TASK DETAILS: All of the entries need to be copied character for character.
START PROVIDED RECORDS
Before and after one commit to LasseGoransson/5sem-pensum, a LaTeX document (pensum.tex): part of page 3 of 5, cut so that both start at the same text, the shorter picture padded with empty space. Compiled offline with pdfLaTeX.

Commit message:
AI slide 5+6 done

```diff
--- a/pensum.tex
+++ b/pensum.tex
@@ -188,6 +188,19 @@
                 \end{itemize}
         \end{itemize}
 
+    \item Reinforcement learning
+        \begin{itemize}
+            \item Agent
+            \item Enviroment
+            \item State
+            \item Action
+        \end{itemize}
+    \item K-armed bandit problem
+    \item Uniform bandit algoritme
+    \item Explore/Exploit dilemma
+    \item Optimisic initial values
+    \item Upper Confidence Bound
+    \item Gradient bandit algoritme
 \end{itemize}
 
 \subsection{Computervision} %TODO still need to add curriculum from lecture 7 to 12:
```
END PROVIDED RECORDS
RESULT FOR THIS TASK:
Before and after one commit to LasseGoransson/5sem-pensum, a LaTeX document (pensum.tex): part of page 3 of 5, cut so that both start at the same text, the shorter picture padded with empty space. Compiled offline with pdfLaTeX.

Commit message:
AI slide 5+6 done

```diff
--- a/pensum.tex
+++ b/pensum.tex
@@ -188,6 +188,19 @@
                 \end{itemize}
         \end{itemize}
 
+    \item Reinforcement learning
+        \begin{itemize}
+            \item Agent
+            \item Enviroment
+            \item State
+            \item Action
+        \end{itemize}
+    \item K-armed bandit problem
+    \item Uniform bandit algoritme
+    \item Explore/Exploit dilemma
+    \item Optimisic initial values
+    \item Upper Confidence Bound
+    \item Gradient bandit algoritme
 \end{itemize}
 
 \subsection{Computervision} %TODO still need to add curriculum from lecture 7 to 12:
```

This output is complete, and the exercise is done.